╔══

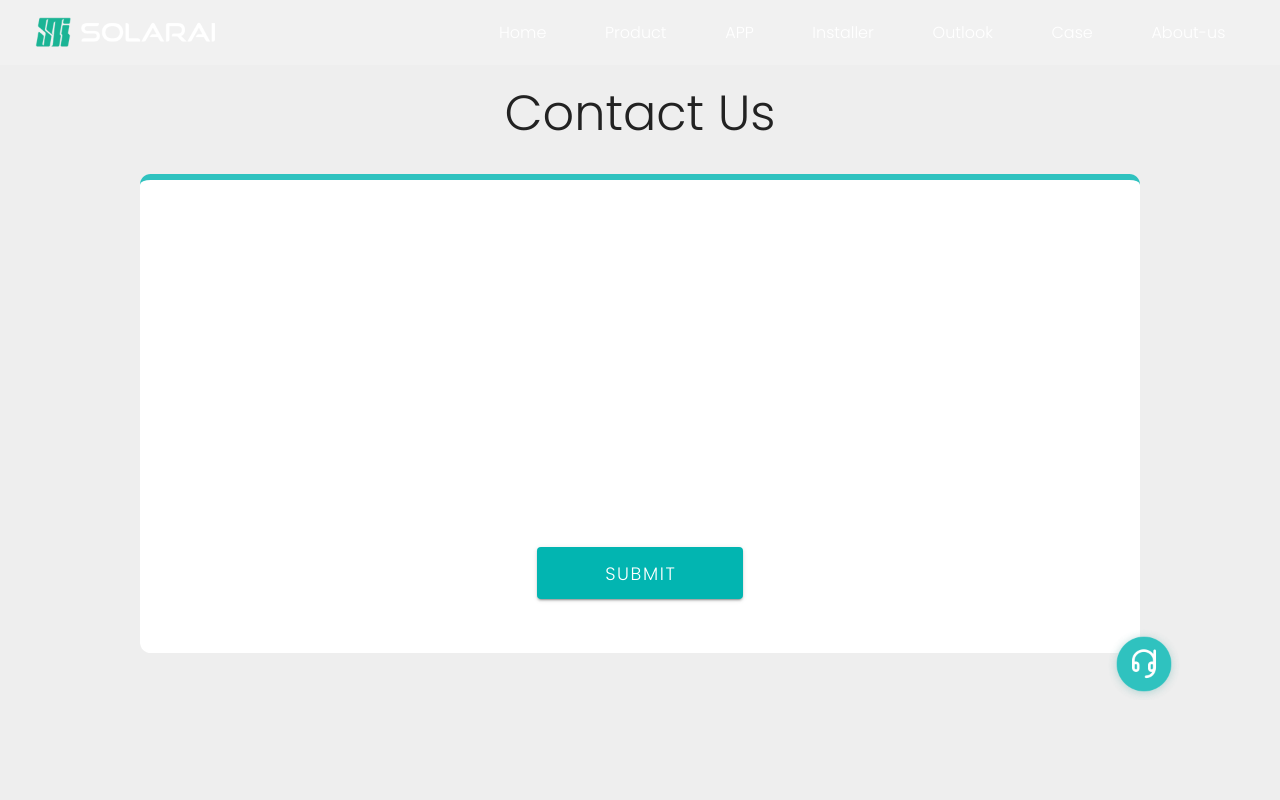
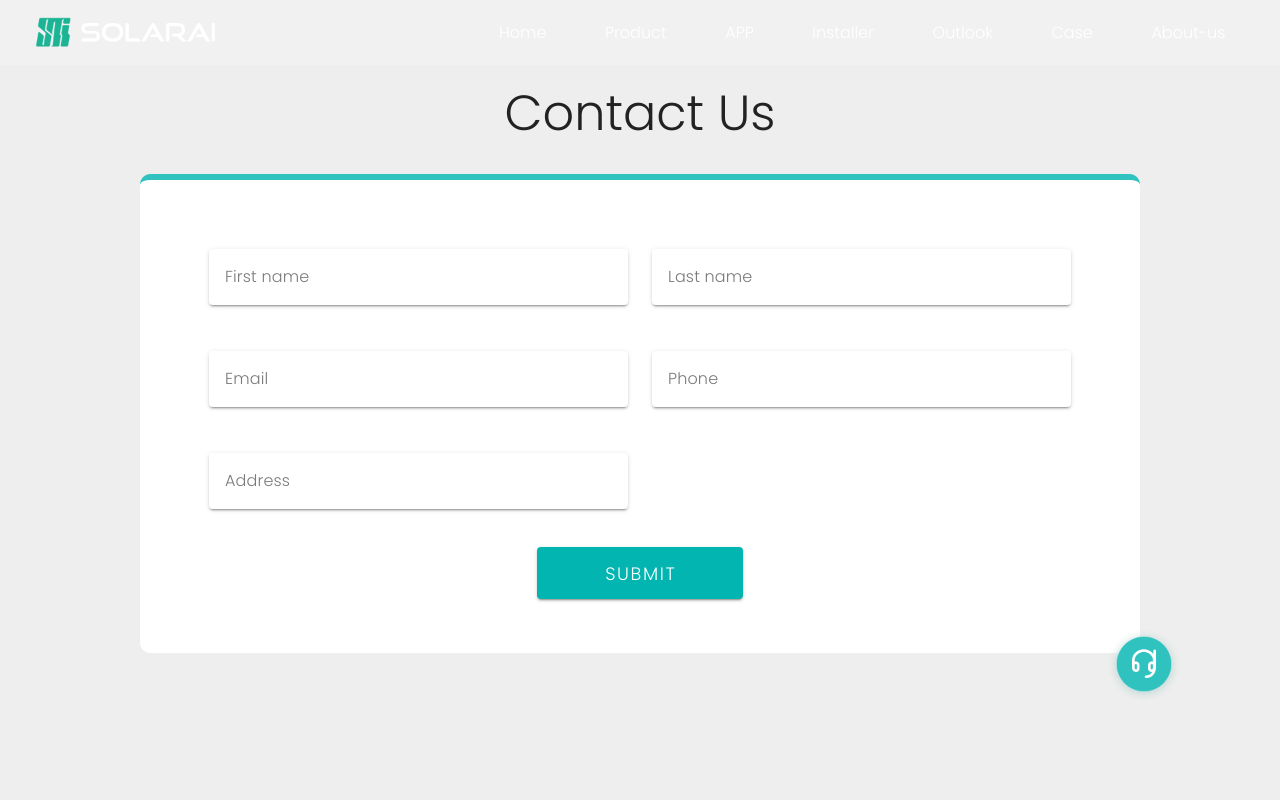
Before and after one commit to zhangfei1111/est-official-website, a Nuxt app: page /message in a window 1280 px wide. Shown: the top 800 px of the page. Built offline with nearby package versions, Linux system fonts and the light colour scheme.

Commit message:
1.5.6bug修复

```diff
--- a/pages/message.vue
+++ b/pages/message.vue
@@ -7,19 +7,24 @@
                     <v-container>
                         <v-row>
                             <v-col cols="12" md="6">
-                                <v-text-field v-model="firstName" :rules="firstNameRules" label="First name"></v-text-field>
+                                <v-text-field v-model="firstName" variant="solo" :rules="firstNameRules"
+                                    label="First name"></v-text-field>
                             </v-col>
                             <v-col cols="12" md="6">
-                                <v-text-field v-model="lastName" :rules="lastNameRules" label="Last name"></v-text-field>
+                                <v-text-field v-model="lastName" variant="solo" :rules="lastNameRules"
+                                    label="Last name"></v-text-field>
                             </v-col>
                             <v-col cols="12" md="6">
-                                <v-text-field v-model="email" :rules="emailRules" label="Email"></v-text-field>
+                                <v-text-field v-model="email" variant="solo" :rules="emailRules"
+                                    label="Email"></v-text-field>
                             </v-col>
                             <v-col cols="12" md="6">
-                                <v-text-field v-model="phone" :rules="phoneRules" label="Phone"></v-text-field>
+                                <v-text-field v-model="phone" variant="solo" :rules="phoneRules"
+                                    label="Phone"></v-text-field>
                             </v-col>
                             <v-col cols="12" md="6">
-                                <v-text-field v-model="address" :rules="addressRules" label="Address"></v-text-field>
+                                <v-text-field v-model="address" variant="solo" :rules="addressRules"
+                                    label="Address"></v-text-field>
                             </v-col>
 
 
```
Also changed, not shown: 1 other file (tests, documents, lock files or other folders).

╚══

__Problem statement__:
Each line above that carries the string "message" has to be returned.

__Answer space__:
Before and after one commit to zhangfei1111/est-official-website, a Nuxt app: page /message in a window 1280 px wide. Shown: the top 800 px of the page. Built offline with nearby package versions, Linux system fonts and the light colour scheme.
Commit message:
--- a/pages/message.vue
+++ b/pages/message.vue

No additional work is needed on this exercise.